- [BRIEF]: Work out how many lines in these entries include the string "description", and give only that figure.

- [MATERIAL FOR THIS EXERCISE]:
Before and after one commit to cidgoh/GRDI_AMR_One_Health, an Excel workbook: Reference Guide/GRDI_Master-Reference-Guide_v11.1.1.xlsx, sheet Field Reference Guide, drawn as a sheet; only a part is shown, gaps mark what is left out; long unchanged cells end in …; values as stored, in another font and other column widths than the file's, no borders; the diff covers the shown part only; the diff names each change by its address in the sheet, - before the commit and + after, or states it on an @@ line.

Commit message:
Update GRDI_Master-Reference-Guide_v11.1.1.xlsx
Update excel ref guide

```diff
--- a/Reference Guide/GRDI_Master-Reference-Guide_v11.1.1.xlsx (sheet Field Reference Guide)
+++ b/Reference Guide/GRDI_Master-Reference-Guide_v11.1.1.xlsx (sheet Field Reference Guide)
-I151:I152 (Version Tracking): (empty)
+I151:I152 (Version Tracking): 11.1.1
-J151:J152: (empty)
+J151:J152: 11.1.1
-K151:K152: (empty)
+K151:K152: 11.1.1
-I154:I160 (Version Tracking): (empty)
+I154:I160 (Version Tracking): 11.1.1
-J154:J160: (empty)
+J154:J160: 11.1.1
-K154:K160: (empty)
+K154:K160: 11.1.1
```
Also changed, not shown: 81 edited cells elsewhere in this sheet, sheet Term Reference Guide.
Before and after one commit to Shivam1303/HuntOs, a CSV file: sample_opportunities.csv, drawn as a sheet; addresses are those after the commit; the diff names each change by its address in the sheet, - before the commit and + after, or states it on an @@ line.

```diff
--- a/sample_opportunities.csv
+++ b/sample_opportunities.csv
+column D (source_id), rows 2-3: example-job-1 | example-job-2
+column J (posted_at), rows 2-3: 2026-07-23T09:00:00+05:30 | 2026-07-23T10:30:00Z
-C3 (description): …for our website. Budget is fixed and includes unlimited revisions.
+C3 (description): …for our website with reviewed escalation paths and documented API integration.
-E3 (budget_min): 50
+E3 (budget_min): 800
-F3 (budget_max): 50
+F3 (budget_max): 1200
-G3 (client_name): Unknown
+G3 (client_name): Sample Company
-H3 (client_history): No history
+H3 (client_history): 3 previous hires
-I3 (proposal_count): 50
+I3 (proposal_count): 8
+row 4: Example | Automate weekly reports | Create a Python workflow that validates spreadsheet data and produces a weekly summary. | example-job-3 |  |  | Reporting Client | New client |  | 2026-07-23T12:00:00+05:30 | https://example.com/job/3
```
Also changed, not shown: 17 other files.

- [TASK OUTPUT]: 2